Overgeneralization means turning exceptions into rules. When we take the outcome of an isolated incident and apply it to all similar future events, we’re overgeneralizing.
Ex. If we interview for a job and don’t get it, we may believe that we’ll never be employed.
This type of thinking leads to feelings of hopelessness, or inaccurate assumptions about ourselves, others, and the world.
Filtering is the opposite of overgeneralizing. When we hyper-focus on one element of a situation but ignore its entirety, we’re filtering.
Ex. If our manager gives us constructive feedback, they may provide both praise and areas for improvement. Maybe they tell us that our sales numbers are amazing, our customer service could use some work, and our reports are organized. Instead of taking in the praise, we only focus on our customer service skills being insufficient.
Focusing solely on the negative can lead to feelings of depression, inadequacy, and hopelessness.
Discounting the Positive
Discounting the positive is like filtering but rather than being ignored, the upside is completely rejected. Positives may be explained away as coincidence or luck. Even when a positive outcome is the result of direct action, we may discount it.
Ex. Say we submit an original art piece to a competition, and win. Instead of acknowledging our talent and dedication, we may attribute our success to chance.
This thinking error causes us to dismiss our strengths and abilities. Because we believe all positives result from luck, we don’t believe we can recreate successful outcomes. Thus, we don’t trust our own abilities.
Mind reading can otherwise be called jumping to conclusions. It’s the act of trying to predict how someone will react, or how they’re feeling, evidence or not.
The conclusions we reach while mind reading are often incorrect.
Ex. Suppose we’re hanging out with friends at a trivia night. If we answer a question incorrectly, we may think, “My friends think I’m dumb, and won’t ask me to play trivia with them ever again.”
When we mind read, we may think people hold unfavorable beliefs about us. This can lead to depression and anxiety, particularly social anxiety.
Labeling is an extreme form of all-or-nothing thinking. It’s the practice of making wide-sweeping judgements about a person (ourselves included), instead of their actions. We then assign them a label; during future interactions, we see them through the label we’ve assigned.

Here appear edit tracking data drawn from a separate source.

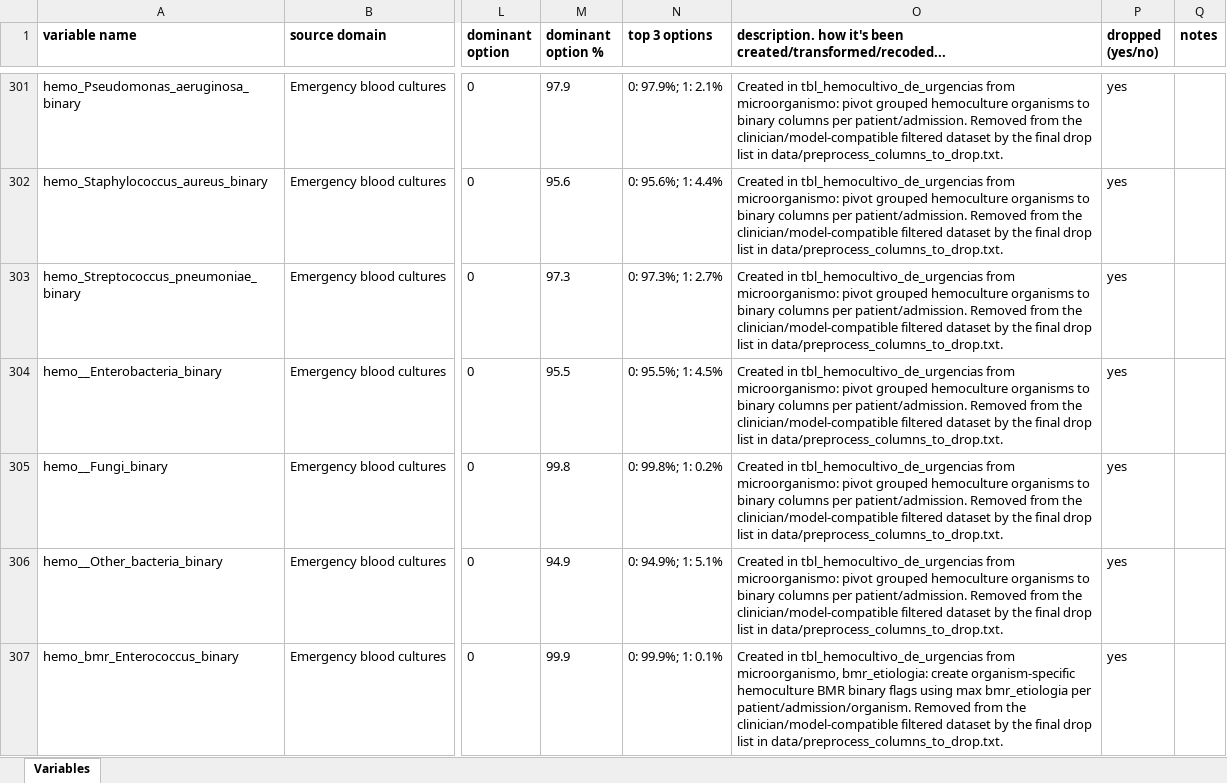
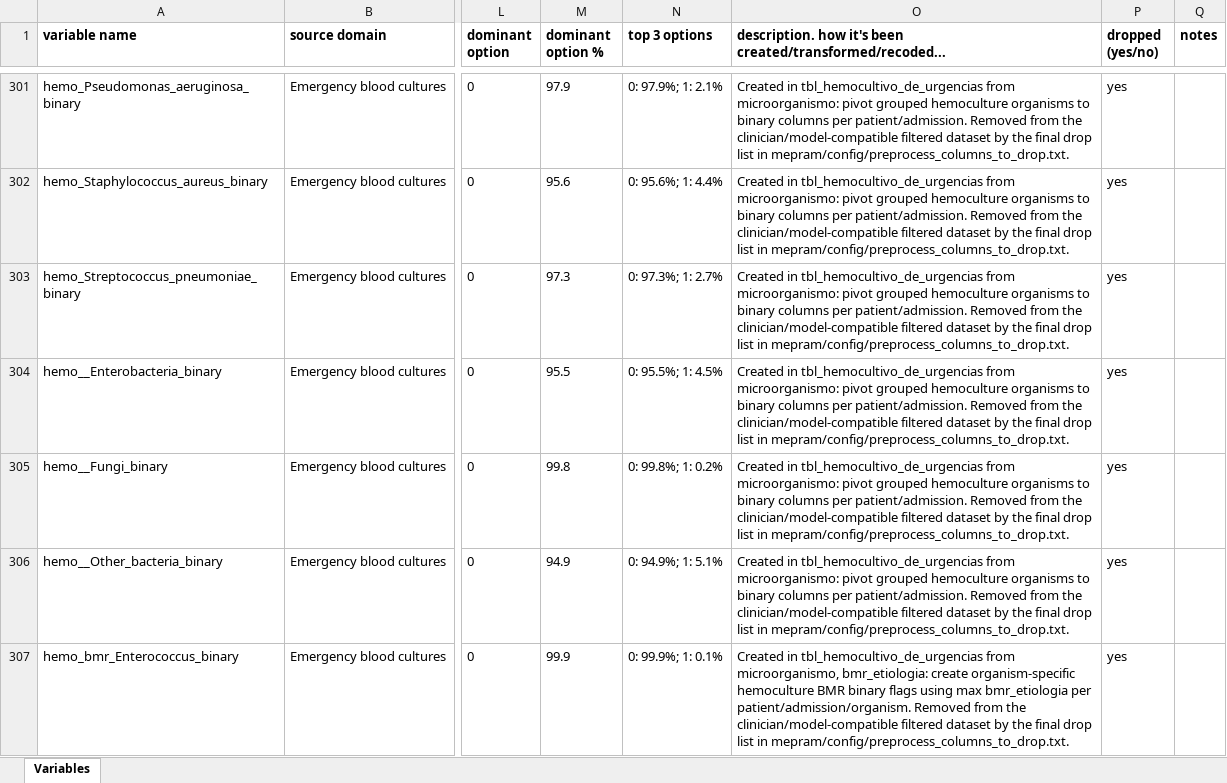
Before and after one commit to BU-ISCIII/bd-tools, an Excel workbook: mepram/preprocessing_report/tables/clinician_variable_dictionary.xlsx, sheet Variables, drawn as a sheet; only a part is shown, gaps mark what is left out; values as stored, in another font and other column widths than the file's, no borders; the diff covers the shown part only; the diff names each change by its address in the sheet, - before the commit and + after, or states it on an @@ line.

Commit message:
Update preprocessing report outputs

```diff
--- a/mepram/preprocessing_report/tables/clinician_variable_dictionary.xlsx (sheet Variables)
+++ b/mepram/preprocessing_report/tables/clinician_variable_dictionary.xlsx (sheet Variables)
-O301:O306: …list in data/preprocess_columns_to_drop.txt.
+O301:O306: …list in mepram/config/preprocess_columns_to_drop.txt.
-O307: …list in data/preprocess_columns_to_drop.txt.
+O307: …list in mepram/config/preprocess_columns_to_drop.txt.
```
Also changed, not shown: 230 edited cells elsewhere in this sheet, 10 other files.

Ex. Perhaps we’re speaking with a friend who didn’t get much sleep the night before and is having a rough day. If they’re cranky with us, we may label them irritable. Now, each time we speak to them we approach them with the expectation that they’ll be grouchy.
This rigid approach doesn’t allow for human error, or forgiveness.
Personalization happens when we blame ourselves or others for circumstances that cannot be entirely attributed to one person.
Ex. If our family home becomes messy, we may call ourselves a lazy, bad homemaker. Realistically, we may have busy careers, family members may not be pulling their weight, and we may not have a chore schedule. We may just be tired.
This thinking error causes us to feel inadequacy, shame, and guilt.
Catastrophizing is when we assume the absolute worst outcome about unknown situations. This is fuelled by anxiety, and contributes to anxiety, thereby creating a feedback loop.
Ex. If we develop a headache, we may worry that it’s caused by a brain tumor. We may fear that the tumor will lead to debilitating disability or death.
Often, those of us who think like this have faced consistently adverse events. Our thoughts may easily spiral out of control when faced with uncertainty.
Should statements stem from self-imposed pressure about what we believe we must do. External pressure (societal, familial, etc.) may also influence this thinking error.
Ex. We may tell ourselves that by aged 35 we should make $100,000 salary, have a house, a family of our own, be “settled” in life, etc.
Should based thinking can lead to feelings of guilt or inadequacy. When we don’t meet our self-imposed (often unrealistic) standards, we may feel like a failure.
Emotional reasoning is the practice of drawing conclusions about ourselves based on negative feelings, rather than reality. This doesn’t mean our emotions aren’t real, just that they might not accurately reflect who we are.
Ex. If we feel lonely, we might conclude that we’re a loser who isn’t worth getting to know.
This common thinking error can be a source of depression and anxiety.